Morgan serves on the Evaluation Pilot Advisory Committee (EPAC), the group charged with advising NJDOE on the new teacher evaluation system, AchieveNJ. I know some of the other members of this committee personally; they are excellent educators and I'm sure they have the best of intentions. But the endorsement of good people is not reason enough to dismiss the very serious problems I and others have outlined with AchieveNJ.
Teachers, administrators, parents, and students in New Jersey have to understand that this new teacher evaluation program has serious flaws that have not been acknowledged, let alone addressed. To that end - and I hope the good people on the EPAC panel, including Morgan, understand the spirit in which I offer this criticism - let me address some critical points in Morgan's op-ed:
One of the measures of AchieveNJ, the proposed system -- and the one that has received the most press attention -- is the Student Growth Percentile (SGP) score. The SGP is a measure of how a teacher’s students have grown on the New Jersey Assessment of Skills and Knowledge (NJ ASK) in comparison to those statewide who are most like them academically. As an eighth-grade language arts teacher, I am one of those teachers who will receive an SGP rating. Personally, I am very curious to see my score, and I know that it is going to give me valuable data about the students I teach and my impact on their learning.(I'm going to forgo a lot of links in this post, because everything you need to know is here.

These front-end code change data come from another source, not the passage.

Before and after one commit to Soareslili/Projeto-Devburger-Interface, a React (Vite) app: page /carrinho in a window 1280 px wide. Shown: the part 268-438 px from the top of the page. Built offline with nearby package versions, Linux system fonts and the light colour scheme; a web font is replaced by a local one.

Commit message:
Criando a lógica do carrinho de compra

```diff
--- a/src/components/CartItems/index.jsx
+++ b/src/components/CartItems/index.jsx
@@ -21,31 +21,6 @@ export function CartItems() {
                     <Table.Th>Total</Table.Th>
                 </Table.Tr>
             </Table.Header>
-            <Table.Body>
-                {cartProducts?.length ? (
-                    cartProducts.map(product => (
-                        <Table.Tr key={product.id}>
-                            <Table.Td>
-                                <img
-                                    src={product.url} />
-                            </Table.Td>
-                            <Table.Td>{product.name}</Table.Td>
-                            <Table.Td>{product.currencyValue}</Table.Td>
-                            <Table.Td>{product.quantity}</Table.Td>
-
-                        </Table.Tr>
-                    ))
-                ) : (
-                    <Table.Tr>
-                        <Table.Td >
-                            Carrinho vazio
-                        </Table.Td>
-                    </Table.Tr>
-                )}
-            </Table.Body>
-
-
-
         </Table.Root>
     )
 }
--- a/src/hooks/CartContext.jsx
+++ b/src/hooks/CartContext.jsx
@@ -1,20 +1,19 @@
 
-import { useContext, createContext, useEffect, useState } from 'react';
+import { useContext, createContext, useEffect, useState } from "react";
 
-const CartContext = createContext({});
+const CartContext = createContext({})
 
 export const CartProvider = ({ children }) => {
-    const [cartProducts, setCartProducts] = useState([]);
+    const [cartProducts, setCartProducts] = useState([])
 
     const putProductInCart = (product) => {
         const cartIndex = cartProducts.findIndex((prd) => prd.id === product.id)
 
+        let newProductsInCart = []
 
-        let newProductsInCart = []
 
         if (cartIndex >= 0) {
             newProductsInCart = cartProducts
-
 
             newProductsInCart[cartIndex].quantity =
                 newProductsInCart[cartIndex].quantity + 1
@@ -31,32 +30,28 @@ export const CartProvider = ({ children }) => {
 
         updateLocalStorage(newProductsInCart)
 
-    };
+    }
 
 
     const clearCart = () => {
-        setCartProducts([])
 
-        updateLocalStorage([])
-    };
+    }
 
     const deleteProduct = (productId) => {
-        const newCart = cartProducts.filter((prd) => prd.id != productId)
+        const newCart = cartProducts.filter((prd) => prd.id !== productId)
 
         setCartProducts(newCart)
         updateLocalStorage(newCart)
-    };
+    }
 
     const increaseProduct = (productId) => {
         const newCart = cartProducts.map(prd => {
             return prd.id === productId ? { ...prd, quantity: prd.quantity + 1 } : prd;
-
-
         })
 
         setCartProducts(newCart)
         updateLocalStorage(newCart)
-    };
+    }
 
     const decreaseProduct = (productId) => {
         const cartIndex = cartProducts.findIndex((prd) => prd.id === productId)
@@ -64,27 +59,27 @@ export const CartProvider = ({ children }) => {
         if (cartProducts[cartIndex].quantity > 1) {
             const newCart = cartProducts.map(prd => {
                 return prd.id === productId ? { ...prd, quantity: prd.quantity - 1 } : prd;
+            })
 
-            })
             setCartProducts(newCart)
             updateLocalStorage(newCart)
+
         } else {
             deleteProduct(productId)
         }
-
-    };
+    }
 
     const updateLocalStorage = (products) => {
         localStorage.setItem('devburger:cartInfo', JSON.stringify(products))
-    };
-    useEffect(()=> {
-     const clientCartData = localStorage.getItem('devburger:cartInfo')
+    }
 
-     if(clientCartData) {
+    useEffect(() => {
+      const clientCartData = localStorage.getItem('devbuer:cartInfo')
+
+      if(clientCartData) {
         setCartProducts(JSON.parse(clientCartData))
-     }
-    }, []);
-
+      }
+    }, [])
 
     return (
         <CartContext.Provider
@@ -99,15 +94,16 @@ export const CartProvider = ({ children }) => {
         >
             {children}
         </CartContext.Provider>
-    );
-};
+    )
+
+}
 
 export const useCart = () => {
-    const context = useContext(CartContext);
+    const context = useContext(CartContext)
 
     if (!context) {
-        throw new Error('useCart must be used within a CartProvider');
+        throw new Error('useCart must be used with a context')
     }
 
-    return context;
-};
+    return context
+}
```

And if that's a little too technical for you, don't worry - read this.)
It would be one thing if the SGP component of AchieveNJ was solely about letting a teacher "see her score"; it is not. The SGP measure is a mandatory, rigidly applied portion of the evaluation for a small subset of teachers (4-8 grade math and language arts). The median SGP (mSGP) Morgan and her fellow teachers receive has a high-stakes consequence attached to it; it is not merely information to help instruction. How could it be? After all, Morgan's students will already be in high school when she gets their SGPs.

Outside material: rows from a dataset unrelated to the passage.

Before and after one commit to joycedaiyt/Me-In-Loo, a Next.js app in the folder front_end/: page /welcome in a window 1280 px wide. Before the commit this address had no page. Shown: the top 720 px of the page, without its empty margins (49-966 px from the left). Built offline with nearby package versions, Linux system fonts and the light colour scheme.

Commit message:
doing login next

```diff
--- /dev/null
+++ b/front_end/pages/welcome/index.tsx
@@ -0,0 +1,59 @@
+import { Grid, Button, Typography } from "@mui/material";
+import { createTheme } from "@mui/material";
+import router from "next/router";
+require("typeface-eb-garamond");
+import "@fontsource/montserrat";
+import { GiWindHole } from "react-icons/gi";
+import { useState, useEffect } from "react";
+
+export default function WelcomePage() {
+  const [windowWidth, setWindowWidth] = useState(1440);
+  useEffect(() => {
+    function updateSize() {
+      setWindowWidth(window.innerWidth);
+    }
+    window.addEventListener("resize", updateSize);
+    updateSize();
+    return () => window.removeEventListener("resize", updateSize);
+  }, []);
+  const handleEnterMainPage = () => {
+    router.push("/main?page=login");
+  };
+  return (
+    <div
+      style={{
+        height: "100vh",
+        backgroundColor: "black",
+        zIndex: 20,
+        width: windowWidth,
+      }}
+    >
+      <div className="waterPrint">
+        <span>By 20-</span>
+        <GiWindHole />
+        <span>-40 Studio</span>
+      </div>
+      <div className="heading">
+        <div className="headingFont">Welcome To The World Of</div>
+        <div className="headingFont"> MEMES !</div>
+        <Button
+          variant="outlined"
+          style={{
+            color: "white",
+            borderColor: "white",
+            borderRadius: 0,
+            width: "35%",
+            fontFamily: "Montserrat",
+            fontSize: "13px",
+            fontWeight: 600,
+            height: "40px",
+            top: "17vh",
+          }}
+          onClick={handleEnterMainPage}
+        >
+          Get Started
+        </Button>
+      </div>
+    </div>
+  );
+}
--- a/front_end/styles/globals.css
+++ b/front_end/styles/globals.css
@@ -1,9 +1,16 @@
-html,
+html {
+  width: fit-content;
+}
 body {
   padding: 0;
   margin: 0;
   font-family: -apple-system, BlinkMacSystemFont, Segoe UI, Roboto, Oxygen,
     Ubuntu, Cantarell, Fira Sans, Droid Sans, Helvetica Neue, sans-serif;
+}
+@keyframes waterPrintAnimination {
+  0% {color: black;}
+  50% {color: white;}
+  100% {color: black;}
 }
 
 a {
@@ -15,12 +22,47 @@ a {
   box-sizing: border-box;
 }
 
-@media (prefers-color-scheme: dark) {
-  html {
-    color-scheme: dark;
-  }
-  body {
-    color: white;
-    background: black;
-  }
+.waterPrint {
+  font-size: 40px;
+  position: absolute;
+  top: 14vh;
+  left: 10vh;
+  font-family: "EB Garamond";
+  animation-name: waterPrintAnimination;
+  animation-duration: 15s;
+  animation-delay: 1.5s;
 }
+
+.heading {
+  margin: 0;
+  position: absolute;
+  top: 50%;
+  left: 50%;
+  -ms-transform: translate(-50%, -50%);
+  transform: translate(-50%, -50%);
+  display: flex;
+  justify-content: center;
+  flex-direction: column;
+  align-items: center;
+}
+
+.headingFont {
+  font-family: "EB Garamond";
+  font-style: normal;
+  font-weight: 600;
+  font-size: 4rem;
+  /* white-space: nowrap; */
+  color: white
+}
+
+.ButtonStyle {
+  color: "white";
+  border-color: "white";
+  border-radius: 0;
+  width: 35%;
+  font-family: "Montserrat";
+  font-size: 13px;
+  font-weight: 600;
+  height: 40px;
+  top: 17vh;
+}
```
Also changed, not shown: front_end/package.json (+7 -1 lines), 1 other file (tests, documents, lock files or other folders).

The use of SGPs is almost entirely for accountability, not instructional improvement. The NJDOE has gone on for a while now about how valuable it will be for a teacher or administrator to see how a child "grows" in comparison to his or her "peers." But because SGPs are descriptive and do not even attempt to find the cause for growth, the value of them as instructional assessments has been way overhyped. It's far more critical that we find out why a child is or isn't growing at her full potential than to compare her to her "peers."
As to those "peers" - the only characteristic they share is a similar history in previous scores. SGPs do not attempt to add student characteristics into their description, and we have very good evidence that this creates a bias (one not well ameliorated, by the way, by the use of value-added models, or VAMs). Given that classrooms are not assigned similar rosters of students, either within or between schools and districts, there is every reason to believe the teachers who educate the neediest children will suffer a disadvantage.

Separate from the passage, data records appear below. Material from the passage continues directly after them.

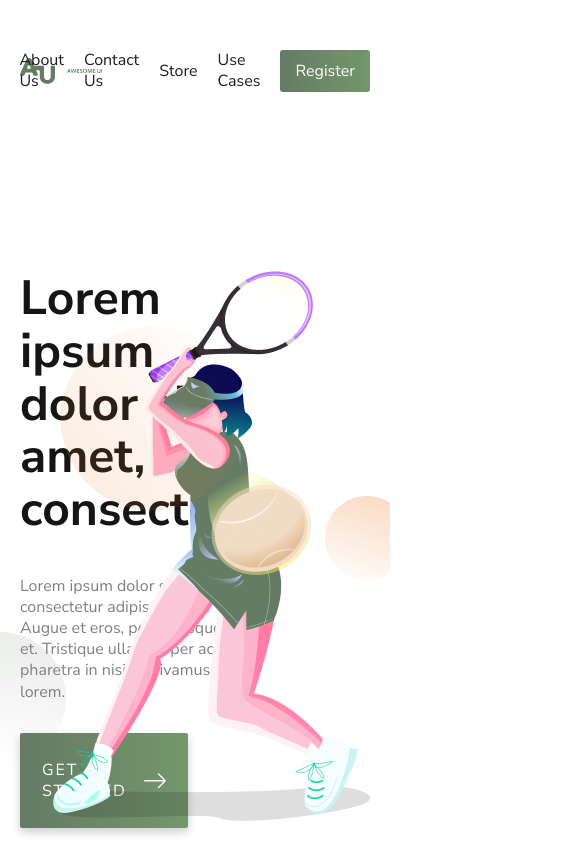
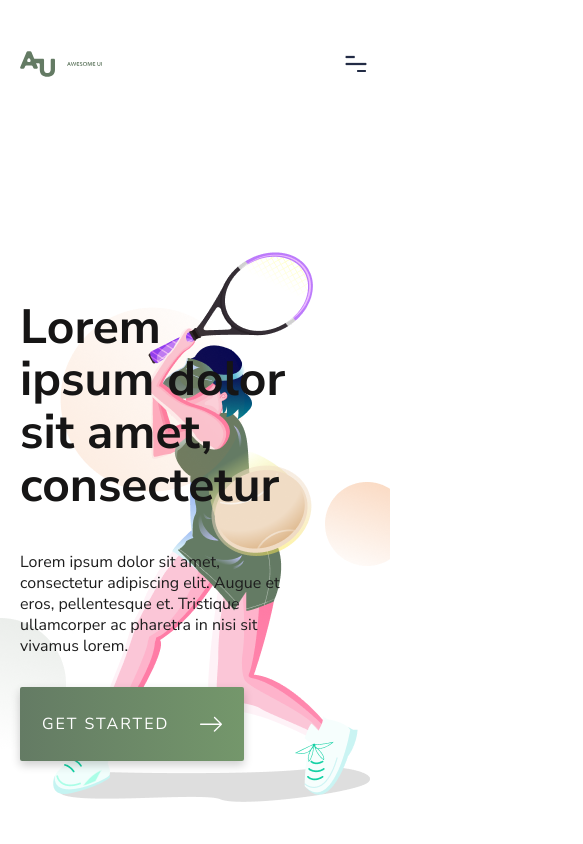
Before and after one commit to Povilas537/2024-11-28-praktika, a plain HTML site: page index.html in a window 390 px wide. Shown: the top 844 px of the page, 583 px wide, since content can reach past the window. Drawn offline with Linux system fonts and the light colour scheme.

Commit message:
added another breakpoint

```diff
--- a/_colors.scss
+++ b/_colors.scss
@@ -4,3 +4,4 @@ $color-primary: #647B64;
 $title-secondary: #F3B562;
 $text-secondary: #FEFEFE;
 $footer: #F0DCC5;
+$section-6-bg:linear-gradient(358.27deg, rgba(100, 123, 100, 0.77) -118.86%, rgba(100, 123, 100, 0) 25.62%, rgba(100, 123, 100, 0) 98.53%);
--- a/_font.scss
+++ b/_font.scss
@@ -1,3 +1,4 @@
+
 
 body{
     font-family: "Nunito Sans", sans-serif;
@@ -9,4 +10,7 @@ body{
     line-height: 132%;
     letter-spacing: 4%;
 
+
+
+
 }
--- a/index.html
+++ b/index.html
@@ -12,8 +12,10 @@
 <body>
     <div class="navigation">
         <div class="left">
-            <img src="images/logo.svg" alt="logo">
-            <img src="images/logo-2.svg" alt="logo">
+
+                <img src="images/logo.svg" alt="logo">
+                <img src="images/logo-2.svg" alt="logo">
+
         </div>
 
         <div class="right">
@@ -22,6 +24,10 @@
             <div><a href="#">Store</a></div>
             <div><a href="#">Use Cases</a></div>
             <div class="highlighted"><a href="#">Register</a></div>
+        </div>
+
+        <div class="hamburger">
+            <img src="images/hamburger.png" alt="">
         </div>
     </div>
 
@@ -35,11 +41,13 @@
                 </p>
 
                 <div class="button">
+
                     <a href="#">Get STARTED
 
                     <img src="images/arrow.svg" alt="arrow">
 
                     </a>
+
                 </div>
 
             </div>
@@ -167,9 +175,9 @@
         <div class="group-wrapper">
             <div class="element-wrapper">
                 <div class="person-wrapper">
-                    <div class="image-wrapper">
-                        <img src="images/pink.png" alt="pink-suit-guy">
-                    </div>
+
+                    <img src="images/pink.png" alt="pink-suit-guy">
+
                     <div class="name-wrapper">
                         <span class="bold">CTO May & Baker</span>
                         <span class="light">Tayo Oshinuwa</span>
--- a/style.scss
+++ b/style.scss
@@ -49,12 +49,26 @@ body{
                 a{
                     color: c.$text-secondary;
                     padding: 10px 15px;
-                    background: c.$primary-button; // Use the variable
+                    background: c.$primary-button;
                     border-radius: 3px;
                 }
             }
             @include r.lg{
                 gap: 20px;
+            }
+            @include r.md{
+                display: none;
+            }
+        }
+
+        .hamburger{
+            display: none;
+
+            @include r.md{
+                display: flex;
+                justify-content: end;
+                width: 50%;
+
             }
         }
     }
@@ -79,16 +93,29 @@ body{
 
             .cta-text{
                 width: 40%;
+
                 @include r.lg{
                     width: 60%;
+                }
+                @include r.md{
+                    width: 80%;
+                    z-index: 100;
+                    color: c.$title-black;
                 }
             }
             .cta-image{
                 width: 60%;
                 display: flex;
                 justify-content: end;
+
+
                 @include r.lg{
                     width: 40%;
+                }
+                @include r.md{
+                    width: 20%;
+                    z-index: 50;
+
                 }
 
 
@@ -136,6 +163,10 @@ body{
                 }
                 @include r.lg{
                     width: 40%;
+                }
+                @include r.md{
+                    width: 50%;
+                    padding: 30px 20px 34px 30px;
                 }
             }
             @include r.lg{
@@ -229,6 +260,9 @@ body{
             @include r.lg{
                 width: 80%;
             }
+            @include r.md{
+                overflow: hidden;
+            }
         }
         .text{
             width: 50%;
@@ -256,24 +290,31 @@ body{
         }
         .group-wrapper{
             display: flex;
-            gap: 20px;
+            gap: 40px;
+
             @include r.lg{
-                gap: 10px;
+                flex-direction: column;
+                gap: 20px;
             }
-
 
             .element-wrapper{
                 display: flex;
                 flex-direction: column;
-                width: 25%;
+                width: 30%;
+                background: c.$section-6-bg;
+                border-radius: 8px;
+                padding: 32px;
+
+
                 @include r.lg{
-                    width: 33%;
+                    width: 100%;
                 }
             }
 
                 .person-wrapper{
 
                     display: flex;
+
 
                     .image-wrapper{
                         width: 50%;
@@ -294,16 +335,13 @@ body{
                     width: 80%;
                 }
         }
-        @include r.lg{
 
-        }
     }
     .footer-container{
         background-color: c.$footer;
         width: 100%;
         .footer{
             display: flex;
-
             max-width: 1160px;
             margin: auto;
             justify-content: space-around;
@@ -316,6 +354,10 @@ body{
                 justify-content: start;
                 gap: 40px;
             }
+            @include r.md{
+                width: 100%;
+                flex-direction: column;
+            }
             .footer-1{
                 display: flex;
                 flex-direction: column;
@@ -326,6 +368,10 @@ body{
                     gap: 12px;
                     img{
                         width: 30%;
+                        @include r.md{
+                            width: 20%;
+
+                        }
                     }
                 }
                 .element-social{
@@ -336,6 +382,10 @@ body{
                 @include r.lg{
                     width: 30%;
                 }
+                @include r.md{
+                    width: 70%;
+
+                }
             }
 
 
@@ -343,6 +393,10 @@ body{
                 display: flex;
                 width: 40%;
                 justify-content: space-around;
+                @include r.md{
+                    width: 70%;
+                    justify-content: space-between;
+                }
                 .column{
                     display: flex;
                     flex-direction: column;
@@ -358,6 +412,9 @@ body{
             .footer-3{
                 display: flex;
                 flex-direction: column;
+                @include r.lg{
+                    width: 100%;
+                }
                 h3{
                     margin-top: 0%;
                     margin-bottom: 13px;
@@ -372,6 +429,9 @@ body{
                         border: none;
                         border-radius: 5px;
                         resize: none;
+                        @include r.lg{
+                            width: 100%;
+                        }
                     }
 
                 button{
```
Also changed, not shown: images/hamburger.png (added), style.css, 1 other file.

And then there's the problem of using the median SGP of a class, which is mathematically suspect. All of this adds up to a system about which any teacher should have serious concerns. So it's more than a little frustrating to read a piece where these concerns are brushed aside so easily. NJDOE owes the teachers of this state serious answers to their concerns; they are not to be found here.
As to the SGOs: I would refer all readers to Dr. Howard Wainer, a distinguished education researcher:
There is no research that NJDOE has put forward - none - that justifies using SGOs as 15% of a teacher's evaluation. As a long-time observer of NJDOE, I strongly suspect SGOs are being put into place in an attempt to placate critics who have pointed out that only a small number of teachers will be subject to evaluation by SGPs.
Again: I am not going to criticize the motivations of any of the members of EPAC. But this op-ed piece is not helpful: it evades addressing the central concerns with AchieveNJ, and it asks teachers to happily sign on to a system of evaluation that has no support in research. Unless and until the NJDOE is prepared to seriously and substantively answer the criticisms leveled against these rigid, top-down, unsupported regulations, no teacher should buy into what comes across as little better than propaganda.